:: EXERCISE MATERIALS
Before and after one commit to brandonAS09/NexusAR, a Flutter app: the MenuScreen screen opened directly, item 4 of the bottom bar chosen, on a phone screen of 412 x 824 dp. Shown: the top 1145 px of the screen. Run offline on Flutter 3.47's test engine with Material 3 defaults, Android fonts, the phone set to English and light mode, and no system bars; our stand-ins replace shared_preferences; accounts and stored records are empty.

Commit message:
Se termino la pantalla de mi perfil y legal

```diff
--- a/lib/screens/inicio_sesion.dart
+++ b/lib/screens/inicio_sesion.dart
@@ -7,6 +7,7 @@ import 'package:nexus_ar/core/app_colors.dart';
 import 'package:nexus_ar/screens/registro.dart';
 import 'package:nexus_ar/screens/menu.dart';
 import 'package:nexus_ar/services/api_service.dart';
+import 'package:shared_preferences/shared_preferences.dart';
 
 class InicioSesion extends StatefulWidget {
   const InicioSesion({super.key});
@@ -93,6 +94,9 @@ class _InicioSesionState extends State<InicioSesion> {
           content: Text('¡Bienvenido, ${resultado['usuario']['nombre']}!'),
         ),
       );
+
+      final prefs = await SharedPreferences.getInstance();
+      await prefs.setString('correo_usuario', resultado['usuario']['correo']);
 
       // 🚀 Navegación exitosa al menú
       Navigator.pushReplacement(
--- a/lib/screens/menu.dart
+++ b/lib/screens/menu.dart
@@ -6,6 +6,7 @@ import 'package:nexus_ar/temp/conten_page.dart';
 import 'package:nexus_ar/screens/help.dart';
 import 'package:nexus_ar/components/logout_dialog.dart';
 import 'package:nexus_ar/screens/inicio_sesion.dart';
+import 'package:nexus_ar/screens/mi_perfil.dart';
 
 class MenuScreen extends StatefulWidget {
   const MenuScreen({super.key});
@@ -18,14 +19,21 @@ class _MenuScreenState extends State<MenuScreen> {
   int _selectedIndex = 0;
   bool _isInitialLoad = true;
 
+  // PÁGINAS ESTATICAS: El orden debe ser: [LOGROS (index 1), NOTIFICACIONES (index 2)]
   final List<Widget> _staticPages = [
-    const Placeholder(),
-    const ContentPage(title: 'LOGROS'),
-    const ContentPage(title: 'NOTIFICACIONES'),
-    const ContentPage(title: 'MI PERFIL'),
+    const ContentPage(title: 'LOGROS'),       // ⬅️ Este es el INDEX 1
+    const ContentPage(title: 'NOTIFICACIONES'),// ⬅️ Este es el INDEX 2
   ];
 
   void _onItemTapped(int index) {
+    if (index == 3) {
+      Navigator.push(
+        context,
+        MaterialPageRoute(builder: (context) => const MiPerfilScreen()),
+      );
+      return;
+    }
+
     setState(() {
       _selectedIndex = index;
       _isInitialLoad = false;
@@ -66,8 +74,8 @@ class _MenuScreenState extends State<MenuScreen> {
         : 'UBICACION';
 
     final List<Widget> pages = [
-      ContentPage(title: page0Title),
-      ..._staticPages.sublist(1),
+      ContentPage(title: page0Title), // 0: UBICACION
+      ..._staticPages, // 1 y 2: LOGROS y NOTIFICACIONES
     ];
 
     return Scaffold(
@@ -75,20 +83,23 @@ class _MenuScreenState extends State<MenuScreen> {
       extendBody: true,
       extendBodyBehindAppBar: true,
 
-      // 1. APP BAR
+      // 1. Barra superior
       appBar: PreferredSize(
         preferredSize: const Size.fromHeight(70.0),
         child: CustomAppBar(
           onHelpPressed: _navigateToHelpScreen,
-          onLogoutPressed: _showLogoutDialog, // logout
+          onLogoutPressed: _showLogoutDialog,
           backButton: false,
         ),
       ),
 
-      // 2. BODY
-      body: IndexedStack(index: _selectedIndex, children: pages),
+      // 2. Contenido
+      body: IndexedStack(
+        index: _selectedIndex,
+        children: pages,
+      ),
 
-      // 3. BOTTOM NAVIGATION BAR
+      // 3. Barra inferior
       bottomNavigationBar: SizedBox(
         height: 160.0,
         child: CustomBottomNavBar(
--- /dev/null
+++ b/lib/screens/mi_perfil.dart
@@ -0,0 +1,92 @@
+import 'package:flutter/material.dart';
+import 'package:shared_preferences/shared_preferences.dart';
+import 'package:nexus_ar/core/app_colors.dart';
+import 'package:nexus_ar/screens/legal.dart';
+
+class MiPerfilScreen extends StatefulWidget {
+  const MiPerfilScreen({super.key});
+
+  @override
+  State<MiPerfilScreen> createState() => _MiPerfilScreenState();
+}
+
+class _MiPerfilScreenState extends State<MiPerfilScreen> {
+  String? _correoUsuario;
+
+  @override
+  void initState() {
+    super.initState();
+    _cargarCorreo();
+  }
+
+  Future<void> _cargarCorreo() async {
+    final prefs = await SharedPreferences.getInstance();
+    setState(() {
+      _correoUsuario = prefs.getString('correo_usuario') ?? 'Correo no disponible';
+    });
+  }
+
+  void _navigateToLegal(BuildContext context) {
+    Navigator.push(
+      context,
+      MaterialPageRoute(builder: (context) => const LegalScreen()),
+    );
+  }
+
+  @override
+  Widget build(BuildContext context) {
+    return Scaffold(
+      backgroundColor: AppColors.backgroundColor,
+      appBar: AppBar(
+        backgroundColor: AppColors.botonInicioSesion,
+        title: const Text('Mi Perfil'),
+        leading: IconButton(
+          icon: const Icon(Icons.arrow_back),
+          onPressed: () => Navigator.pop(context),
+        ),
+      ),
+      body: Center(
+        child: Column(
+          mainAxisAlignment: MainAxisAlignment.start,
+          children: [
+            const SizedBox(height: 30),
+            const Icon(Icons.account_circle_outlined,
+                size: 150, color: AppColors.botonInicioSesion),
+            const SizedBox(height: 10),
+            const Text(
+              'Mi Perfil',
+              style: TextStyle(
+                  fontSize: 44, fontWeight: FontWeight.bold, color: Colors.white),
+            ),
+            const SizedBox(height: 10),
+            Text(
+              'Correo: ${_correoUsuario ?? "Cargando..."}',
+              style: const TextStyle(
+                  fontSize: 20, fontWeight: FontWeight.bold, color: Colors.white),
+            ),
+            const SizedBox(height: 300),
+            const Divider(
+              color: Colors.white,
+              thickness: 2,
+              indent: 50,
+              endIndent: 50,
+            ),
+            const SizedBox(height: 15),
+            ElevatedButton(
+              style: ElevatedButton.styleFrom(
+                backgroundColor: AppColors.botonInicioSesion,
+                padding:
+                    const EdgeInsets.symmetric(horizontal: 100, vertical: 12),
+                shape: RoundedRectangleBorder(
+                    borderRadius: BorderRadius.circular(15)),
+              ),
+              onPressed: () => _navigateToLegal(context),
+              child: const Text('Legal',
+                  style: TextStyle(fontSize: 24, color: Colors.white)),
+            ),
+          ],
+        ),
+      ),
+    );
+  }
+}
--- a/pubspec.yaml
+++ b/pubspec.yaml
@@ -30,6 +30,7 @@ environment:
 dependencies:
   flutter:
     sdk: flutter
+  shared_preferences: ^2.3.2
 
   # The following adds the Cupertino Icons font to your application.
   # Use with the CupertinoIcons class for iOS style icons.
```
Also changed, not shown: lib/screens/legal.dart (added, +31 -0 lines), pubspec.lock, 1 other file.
::::
PROBLEM DETAILS: Look through the data above for the string "true" and copy every line where it appears.

THE COMPLETED TASK:
   bool _isInitialLoad = true;
       extendBody: true,
       extendBodyBehindAppBar: true,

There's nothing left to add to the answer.